**To do:** Copy out each line from the material where the word "extends" is found.

**Records shown:**
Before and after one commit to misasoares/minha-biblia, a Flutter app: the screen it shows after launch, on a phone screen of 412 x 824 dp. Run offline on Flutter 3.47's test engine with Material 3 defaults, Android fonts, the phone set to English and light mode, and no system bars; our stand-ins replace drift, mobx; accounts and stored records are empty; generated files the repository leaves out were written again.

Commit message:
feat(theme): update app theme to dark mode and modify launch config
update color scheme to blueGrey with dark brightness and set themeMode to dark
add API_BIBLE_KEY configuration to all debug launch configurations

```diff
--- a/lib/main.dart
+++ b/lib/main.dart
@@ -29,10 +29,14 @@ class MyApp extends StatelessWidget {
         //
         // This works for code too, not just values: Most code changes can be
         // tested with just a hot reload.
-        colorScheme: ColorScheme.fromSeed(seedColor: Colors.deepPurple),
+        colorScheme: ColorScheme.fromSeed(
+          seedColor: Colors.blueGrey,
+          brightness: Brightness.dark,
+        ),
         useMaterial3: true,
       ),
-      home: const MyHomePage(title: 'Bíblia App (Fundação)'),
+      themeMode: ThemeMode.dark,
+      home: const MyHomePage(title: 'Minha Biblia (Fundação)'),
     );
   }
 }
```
==
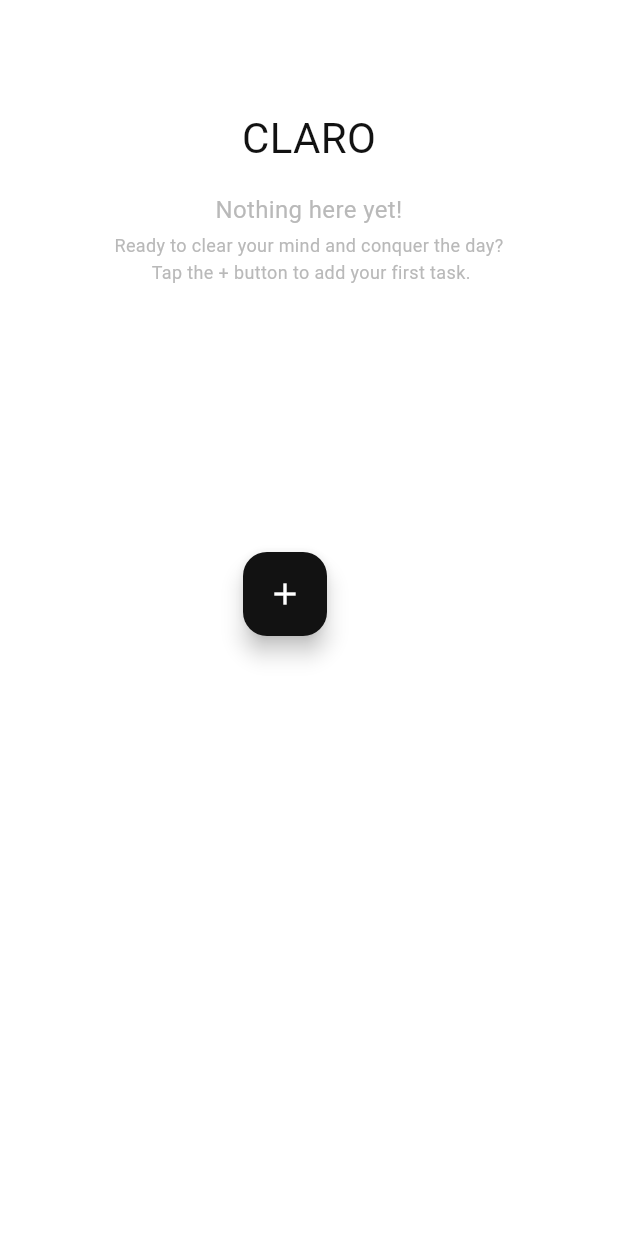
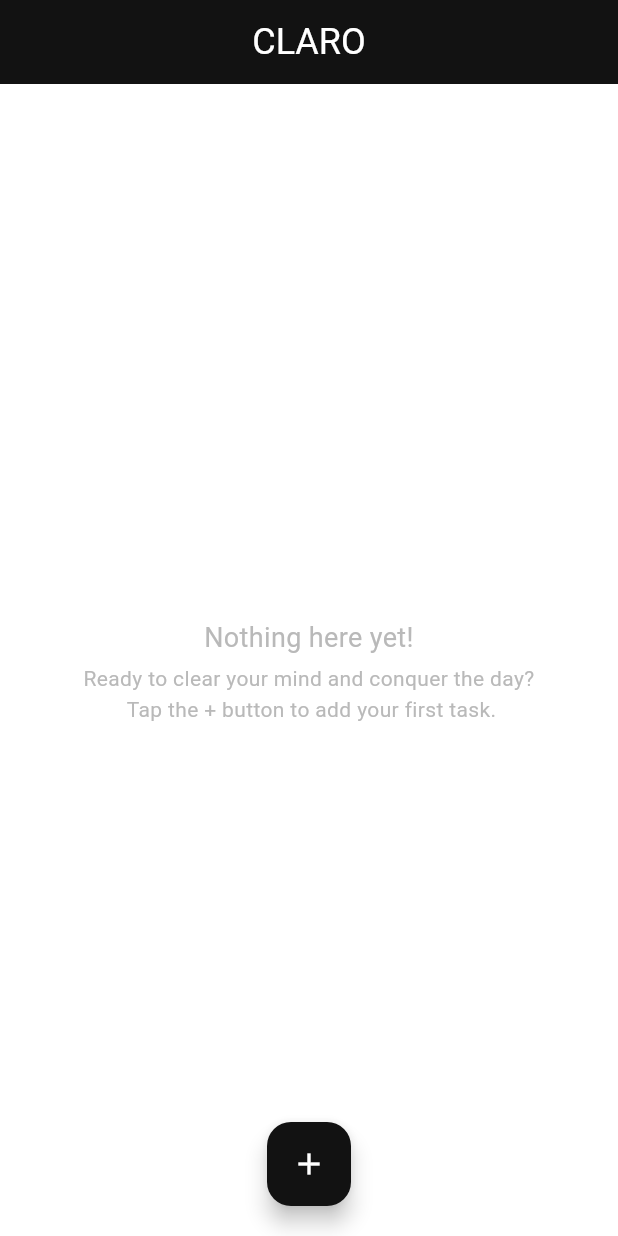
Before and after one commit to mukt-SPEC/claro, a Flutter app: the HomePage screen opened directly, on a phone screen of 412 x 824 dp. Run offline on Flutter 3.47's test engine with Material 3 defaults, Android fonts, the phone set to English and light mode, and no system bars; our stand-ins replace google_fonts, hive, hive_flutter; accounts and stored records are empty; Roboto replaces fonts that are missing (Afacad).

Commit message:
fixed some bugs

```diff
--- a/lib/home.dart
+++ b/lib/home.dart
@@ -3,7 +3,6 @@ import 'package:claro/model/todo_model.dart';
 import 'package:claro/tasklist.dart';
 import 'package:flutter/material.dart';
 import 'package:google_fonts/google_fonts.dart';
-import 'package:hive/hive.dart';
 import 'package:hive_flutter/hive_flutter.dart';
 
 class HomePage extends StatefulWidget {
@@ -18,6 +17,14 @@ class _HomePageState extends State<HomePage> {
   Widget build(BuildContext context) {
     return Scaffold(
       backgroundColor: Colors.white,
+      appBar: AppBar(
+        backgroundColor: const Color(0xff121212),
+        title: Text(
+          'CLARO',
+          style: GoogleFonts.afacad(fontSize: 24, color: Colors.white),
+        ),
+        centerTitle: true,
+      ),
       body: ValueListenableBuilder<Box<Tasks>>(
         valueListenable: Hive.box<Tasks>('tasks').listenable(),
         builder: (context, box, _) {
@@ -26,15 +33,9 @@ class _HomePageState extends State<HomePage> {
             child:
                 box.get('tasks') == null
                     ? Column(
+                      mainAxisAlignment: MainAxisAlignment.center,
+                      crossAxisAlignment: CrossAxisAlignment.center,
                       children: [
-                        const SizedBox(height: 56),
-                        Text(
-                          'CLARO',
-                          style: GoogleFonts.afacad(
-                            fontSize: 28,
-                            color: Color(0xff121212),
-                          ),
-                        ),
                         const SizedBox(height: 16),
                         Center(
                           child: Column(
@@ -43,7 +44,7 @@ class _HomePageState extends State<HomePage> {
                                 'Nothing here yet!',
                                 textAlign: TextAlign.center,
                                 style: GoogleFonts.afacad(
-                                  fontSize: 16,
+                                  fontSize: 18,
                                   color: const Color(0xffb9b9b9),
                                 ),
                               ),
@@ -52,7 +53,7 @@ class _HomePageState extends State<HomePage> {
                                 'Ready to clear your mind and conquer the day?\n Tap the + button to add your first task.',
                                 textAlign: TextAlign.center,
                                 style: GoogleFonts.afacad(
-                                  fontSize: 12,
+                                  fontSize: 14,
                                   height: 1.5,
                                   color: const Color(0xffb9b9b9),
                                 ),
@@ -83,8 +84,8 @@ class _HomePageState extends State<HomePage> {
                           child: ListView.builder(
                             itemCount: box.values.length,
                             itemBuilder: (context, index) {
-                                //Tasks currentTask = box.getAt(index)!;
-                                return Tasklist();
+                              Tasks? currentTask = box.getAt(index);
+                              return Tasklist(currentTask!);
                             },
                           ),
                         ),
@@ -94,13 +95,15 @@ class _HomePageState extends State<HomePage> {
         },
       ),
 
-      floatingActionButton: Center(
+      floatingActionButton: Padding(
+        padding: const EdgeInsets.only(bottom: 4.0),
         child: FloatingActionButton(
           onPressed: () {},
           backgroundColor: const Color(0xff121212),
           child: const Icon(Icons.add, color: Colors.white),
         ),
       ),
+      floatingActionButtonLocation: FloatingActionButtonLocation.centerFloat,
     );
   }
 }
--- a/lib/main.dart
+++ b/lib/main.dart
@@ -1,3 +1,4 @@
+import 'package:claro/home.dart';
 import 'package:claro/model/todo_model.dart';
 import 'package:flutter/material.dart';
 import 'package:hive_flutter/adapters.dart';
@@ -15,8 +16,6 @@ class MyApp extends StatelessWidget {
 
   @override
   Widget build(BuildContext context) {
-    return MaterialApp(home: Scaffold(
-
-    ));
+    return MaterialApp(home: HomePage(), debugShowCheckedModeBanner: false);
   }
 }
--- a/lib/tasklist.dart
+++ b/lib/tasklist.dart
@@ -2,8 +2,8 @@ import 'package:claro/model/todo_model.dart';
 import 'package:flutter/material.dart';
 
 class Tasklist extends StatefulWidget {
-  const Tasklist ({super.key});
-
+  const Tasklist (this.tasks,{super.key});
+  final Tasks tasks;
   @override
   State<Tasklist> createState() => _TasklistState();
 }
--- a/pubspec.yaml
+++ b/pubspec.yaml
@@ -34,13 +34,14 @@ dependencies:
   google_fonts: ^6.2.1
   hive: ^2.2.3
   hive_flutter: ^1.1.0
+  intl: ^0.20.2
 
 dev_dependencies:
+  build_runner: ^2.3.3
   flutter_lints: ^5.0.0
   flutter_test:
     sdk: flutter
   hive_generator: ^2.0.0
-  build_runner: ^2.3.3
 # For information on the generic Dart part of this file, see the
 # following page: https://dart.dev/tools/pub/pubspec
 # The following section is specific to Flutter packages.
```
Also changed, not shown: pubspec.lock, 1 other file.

**Answer to the problem:**
@@ -29,10 +29,14 @@ class MyApp extends StatelessWidget {
 class HomePage extends StatefulWidget {
@@ -18,6 +17,14 @@ class _HomePageState extends State<HomePage> {
@@ -26,15 +33,9 @@ class _HomePageState extends State<HomePage> {
@@ -43,7 +44,7 @@ class _HomePageState extends State<HomePage> {
@@ -52,7 +53,7 @@ class _HomePageState extends State<HomePage> {
@@ -83,8 +84,8 @@ class _HomePageState extends State<HomePage> {
@@ -94,13 +95,15 @@ class _HomePageState extends State<HomePage> {
@@ -15,8 +16,6 @@ class MyApp extends StatelessWidget {
 class Tasklist extends StatefulWidget {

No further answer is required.